Augmented Reality (AR) is further working its way into the B2C space, as we enter the era of what was called "AR for all." There have been several consumer-oriented use cases from brands like Ikea and Wayfair -- using the technology for things like home decor -- as well as demonstrations on how it enhances a gaming experience from both Apple and Google.
But AR first made a name for itself in the B2B sector -- largely for purposes related to trade shows and enhancing information delivery to analysts. And as it continues to grow its presence within the consumer sector, I don't anticipate it leaving B2B behind.

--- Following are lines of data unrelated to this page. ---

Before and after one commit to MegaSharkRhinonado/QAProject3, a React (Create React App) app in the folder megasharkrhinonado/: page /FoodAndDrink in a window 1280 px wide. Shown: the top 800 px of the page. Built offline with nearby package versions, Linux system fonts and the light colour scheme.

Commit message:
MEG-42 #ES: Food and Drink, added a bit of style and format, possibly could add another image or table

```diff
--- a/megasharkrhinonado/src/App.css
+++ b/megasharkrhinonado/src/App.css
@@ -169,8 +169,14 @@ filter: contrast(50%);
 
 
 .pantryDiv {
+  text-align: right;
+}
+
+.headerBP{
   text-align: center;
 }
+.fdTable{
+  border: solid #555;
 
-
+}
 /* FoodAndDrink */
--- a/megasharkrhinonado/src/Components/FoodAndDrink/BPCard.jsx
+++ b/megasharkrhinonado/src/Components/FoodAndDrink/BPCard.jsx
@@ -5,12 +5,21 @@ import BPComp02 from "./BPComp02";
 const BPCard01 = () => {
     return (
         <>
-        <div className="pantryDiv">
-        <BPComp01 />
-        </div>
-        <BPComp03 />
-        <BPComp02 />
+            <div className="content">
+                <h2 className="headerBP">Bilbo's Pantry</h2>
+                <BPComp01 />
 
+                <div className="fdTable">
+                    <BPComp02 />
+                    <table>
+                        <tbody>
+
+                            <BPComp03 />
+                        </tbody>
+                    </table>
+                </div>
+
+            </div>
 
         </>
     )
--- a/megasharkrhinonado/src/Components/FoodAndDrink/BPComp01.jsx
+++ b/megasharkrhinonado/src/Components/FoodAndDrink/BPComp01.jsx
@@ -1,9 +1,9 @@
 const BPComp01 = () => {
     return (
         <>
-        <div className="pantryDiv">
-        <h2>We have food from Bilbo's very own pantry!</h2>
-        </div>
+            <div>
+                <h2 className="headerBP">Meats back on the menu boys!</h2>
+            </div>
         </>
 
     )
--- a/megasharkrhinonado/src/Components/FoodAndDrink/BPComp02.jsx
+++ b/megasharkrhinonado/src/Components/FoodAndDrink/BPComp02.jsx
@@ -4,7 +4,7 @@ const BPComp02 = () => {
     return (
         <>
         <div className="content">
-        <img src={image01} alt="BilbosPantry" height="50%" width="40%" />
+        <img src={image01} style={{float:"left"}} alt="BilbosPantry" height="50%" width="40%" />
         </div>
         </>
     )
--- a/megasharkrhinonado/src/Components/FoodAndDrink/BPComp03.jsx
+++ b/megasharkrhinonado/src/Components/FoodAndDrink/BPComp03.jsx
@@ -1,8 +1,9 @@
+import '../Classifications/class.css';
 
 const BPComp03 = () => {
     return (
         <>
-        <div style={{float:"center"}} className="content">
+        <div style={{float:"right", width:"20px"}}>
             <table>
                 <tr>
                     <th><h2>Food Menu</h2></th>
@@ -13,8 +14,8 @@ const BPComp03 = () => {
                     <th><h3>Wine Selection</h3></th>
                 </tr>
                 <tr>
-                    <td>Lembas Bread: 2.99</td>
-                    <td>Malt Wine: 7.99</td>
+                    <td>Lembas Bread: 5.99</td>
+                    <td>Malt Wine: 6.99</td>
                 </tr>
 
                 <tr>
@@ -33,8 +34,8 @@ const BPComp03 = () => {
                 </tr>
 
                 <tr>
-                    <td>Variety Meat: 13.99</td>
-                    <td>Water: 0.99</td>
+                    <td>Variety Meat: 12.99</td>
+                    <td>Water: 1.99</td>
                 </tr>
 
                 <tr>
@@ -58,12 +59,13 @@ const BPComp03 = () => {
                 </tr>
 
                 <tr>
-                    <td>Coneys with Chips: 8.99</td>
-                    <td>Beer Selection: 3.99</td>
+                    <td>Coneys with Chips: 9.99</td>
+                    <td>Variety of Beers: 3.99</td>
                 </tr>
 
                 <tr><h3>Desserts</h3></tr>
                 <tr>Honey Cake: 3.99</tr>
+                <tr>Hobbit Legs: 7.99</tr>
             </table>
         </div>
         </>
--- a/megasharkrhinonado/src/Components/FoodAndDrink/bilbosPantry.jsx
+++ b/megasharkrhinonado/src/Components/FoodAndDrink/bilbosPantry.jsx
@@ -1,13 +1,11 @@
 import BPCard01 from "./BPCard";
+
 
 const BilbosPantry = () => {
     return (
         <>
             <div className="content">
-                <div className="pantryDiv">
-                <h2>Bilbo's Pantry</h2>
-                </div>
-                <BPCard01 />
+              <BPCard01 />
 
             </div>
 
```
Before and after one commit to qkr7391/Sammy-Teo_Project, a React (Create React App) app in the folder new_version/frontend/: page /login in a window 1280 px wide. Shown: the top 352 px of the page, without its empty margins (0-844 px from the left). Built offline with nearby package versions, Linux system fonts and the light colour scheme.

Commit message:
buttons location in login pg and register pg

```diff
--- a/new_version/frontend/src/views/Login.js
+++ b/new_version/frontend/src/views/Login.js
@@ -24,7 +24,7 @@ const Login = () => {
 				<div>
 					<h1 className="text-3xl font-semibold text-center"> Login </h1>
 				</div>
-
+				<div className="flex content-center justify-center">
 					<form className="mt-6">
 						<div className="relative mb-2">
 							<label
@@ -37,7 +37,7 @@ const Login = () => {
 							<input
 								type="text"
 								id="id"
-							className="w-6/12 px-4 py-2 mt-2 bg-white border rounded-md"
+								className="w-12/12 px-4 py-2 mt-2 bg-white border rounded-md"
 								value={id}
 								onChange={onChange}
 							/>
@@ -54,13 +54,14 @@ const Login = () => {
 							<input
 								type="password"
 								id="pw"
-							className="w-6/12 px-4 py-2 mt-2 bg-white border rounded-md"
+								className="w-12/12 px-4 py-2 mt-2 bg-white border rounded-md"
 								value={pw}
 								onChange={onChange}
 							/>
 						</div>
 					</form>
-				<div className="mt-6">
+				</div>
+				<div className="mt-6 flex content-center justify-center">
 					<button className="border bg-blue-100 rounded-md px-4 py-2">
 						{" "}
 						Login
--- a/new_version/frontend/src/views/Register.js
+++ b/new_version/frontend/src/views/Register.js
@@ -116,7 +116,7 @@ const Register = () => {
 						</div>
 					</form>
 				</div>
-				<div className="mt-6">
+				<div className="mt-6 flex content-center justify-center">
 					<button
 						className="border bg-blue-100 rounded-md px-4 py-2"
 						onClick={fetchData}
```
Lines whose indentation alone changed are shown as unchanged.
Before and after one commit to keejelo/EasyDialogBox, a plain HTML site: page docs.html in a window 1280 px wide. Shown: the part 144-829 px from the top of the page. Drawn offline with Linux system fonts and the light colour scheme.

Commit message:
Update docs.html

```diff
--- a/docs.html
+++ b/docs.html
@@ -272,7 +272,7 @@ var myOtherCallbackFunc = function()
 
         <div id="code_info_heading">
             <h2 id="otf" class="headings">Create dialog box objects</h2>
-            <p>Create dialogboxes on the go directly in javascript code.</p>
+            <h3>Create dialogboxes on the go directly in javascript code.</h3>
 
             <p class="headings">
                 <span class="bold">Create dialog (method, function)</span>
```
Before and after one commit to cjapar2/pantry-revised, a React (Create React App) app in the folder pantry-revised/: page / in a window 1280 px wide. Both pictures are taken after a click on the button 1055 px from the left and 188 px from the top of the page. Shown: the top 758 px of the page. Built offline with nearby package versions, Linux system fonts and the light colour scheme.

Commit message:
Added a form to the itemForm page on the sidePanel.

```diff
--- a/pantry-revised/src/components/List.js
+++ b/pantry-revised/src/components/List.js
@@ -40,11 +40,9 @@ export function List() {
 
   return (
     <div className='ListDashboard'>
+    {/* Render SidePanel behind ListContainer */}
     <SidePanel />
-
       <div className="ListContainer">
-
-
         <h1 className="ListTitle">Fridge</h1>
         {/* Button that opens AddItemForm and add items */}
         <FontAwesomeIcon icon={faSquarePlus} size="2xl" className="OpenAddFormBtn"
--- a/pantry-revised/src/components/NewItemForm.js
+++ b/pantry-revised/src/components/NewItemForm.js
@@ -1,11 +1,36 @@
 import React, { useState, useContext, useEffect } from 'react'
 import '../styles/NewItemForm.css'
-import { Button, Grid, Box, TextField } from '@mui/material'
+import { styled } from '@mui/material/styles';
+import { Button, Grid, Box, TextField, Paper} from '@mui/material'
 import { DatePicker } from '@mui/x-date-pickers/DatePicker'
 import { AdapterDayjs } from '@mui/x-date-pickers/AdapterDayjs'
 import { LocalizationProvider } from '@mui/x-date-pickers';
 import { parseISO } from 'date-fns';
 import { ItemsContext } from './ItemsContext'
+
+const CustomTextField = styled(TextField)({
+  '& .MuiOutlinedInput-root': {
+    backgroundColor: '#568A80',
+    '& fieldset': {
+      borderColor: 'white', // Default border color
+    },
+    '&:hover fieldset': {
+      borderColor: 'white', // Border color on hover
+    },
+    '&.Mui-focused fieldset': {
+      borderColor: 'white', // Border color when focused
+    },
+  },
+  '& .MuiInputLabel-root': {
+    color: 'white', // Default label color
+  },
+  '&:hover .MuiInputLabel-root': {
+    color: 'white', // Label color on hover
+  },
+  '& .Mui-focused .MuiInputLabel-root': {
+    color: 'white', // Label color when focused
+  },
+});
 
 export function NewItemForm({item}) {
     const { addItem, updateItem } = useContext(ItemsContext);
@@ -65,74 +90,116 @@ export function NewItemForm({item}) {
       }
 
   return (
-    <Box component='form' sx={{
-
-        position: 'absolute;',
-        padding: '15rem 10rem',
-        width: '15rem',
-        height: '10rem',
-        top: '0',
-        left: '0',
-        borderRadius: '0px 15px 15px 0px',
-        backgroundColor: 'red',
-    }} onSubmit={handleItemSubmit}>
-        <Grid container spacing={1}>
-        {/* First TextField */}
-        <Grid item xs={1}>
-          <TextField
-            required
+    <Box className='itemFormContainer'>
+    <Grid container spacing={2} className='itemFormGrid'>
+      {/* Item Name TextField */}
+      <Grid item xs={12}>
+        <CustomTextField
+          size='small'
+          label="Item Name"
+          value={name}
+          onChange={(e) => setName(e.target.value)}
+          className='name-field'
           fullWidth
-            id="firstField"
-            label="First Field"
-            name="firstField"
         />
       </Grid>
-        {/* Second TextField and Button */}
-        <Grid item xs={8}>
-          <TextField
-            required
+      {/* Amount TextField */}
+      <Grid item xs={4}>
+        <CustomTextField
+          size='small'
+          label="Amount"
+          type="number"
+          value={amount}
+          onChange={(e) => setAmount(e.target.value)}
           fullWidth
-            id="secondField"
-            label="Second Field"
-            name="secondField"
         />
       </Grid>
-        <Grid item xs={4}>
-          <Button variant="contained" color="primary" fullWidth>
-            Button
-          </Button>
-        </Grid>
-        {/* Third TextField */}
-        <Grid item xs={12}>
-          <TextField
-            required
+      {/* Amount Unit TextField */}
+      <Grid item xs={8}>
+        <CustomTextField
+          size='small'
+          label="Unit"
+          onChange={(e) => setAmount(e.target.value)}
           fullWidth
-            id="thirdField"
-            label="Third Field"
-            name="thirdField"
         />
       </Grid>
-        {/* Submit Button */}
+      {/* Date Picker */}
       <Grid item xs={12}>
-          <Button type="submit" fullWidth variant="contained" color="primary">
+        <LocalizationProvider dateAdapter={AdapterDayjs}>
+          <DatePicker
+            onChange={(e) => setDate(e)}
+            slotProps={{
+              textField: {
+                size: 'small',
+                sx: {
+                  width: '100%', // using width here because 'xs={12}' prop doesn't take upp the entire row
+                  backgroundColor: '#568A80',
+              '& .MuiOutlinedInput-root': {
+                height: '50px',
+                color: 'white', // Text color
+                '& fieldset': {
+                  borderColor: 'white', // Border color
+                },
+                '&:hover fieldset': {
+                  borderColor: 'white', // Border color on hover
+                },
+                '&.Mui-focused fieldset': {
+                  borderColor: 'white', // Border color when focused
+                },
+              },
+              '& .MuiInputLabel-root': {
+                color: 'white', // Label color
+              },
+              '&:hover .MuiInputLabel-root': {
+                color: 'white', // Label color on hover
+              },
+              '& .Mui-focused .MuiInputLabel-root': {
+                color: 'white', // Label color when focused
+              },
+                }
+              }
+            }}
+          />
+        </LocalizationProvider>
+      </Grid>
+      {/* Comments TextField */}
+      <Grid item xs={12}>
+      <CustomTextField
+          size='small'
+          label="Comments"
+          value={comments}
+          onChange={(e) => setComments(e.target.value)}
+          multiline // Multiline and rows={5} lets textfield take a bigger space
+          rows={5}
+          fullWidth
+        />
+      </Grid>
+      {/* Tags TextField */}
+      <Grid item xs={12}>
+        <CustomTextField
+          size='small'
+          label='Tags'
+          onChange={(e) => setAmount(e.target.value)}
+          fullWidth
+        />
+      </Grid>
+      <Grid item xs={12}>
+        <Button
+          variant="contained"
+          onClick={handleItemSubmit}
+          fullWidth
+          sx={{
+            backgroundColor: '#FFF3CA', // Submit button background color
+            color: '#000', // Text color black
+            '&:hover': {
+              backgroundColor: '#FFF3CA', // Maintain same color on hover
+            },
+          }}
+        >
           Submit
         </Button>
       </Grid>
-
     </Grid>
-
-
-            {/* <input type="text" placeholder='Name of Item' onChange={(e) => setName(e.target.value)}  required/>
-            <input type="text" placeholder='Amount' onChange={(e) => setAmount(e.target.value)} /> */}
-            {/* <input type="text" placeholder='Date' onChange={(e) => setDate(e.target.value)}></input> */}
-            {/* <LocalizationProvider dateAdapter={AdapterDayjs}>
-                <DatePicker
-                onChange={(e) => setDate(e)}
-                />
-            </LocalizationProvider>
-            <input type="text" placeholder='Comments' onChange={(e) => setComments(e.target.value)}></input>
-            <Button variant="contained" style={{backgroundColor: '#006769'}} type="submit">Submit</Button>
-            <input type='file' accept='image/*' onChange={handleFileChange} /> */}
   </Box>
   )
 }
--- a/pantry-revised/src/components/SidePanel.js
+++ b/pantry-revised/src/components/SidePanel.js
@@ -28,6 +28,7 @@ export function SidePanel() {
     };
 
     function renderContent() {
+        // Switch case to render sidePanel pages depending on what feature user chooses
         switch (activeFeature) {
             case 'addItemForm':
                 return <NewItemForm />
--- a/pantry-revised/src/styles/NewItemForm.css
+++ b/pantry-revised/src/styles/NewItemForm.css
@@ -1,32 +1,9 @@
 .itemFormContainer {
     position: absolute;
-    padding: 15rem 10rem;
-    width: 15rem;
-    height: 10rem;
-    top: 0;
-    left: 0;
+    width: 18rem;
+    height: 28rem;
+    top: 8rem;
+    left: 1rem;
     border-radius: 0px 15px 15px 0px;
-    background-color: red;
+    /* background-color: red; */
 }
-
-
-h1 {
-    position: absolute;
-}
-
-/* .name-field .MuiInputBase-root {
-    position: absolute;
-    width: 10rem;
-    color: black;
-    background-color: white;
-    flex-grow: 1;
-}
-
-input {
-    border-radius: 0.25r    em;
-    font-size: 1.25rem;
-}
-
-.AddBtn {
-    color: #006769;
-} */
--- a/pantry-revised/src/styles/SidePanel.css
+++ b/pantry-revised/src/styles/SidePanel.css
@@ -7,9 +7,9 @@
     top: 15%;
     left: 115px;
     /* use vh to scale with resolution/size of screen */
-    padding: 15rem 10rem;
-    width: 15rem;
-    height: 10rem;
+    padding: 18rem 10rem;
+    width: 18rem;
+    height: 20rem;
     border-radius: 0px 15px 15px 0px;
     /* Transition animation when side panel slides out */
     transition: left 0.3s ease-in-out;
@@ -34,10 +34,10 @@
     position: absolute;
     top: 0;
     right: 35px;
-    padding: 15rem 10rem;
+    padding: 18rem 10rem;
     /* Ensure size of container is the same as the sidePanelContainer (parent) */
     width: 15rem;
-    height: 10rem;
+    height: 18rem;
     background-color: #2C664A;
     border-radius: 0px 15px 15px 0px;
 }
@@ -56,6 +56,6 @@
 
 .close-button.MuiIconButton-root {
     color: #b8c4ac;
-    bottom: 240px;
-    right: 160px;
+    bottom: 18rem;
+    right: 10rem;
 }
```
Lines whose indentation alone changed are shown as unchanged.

As the technology improves, many of the purposes it was originally used for will also continue to evolve, presenting an opportunity for business-facing marketers.
7. Smart Cities
From self-driving pizza delivery vehicles (seriously -- this is a thing) to environment and energy usage, smart cities are where society and technology intersect.
While Smart Cities fill a new enough category that their roles in marketing remain fairly open-ended, they do present an opportunity for brands looking to increase their roles in the community -- especially where technology is concerned
One of the best cases for the growth of Smart Cities, for example, is how they will work to bolster public safety and services -- something that cannot happen without the cooperation of the market, organizations, and regional leadership.
By exploring where their own organizations fit into the ecosystem of a Smart Cities, marketers can work ahead of the curve by looking for ways their brands can actively support and contribute to a Smart City, thus playing a larger role in what remains, for now, an emerging trend.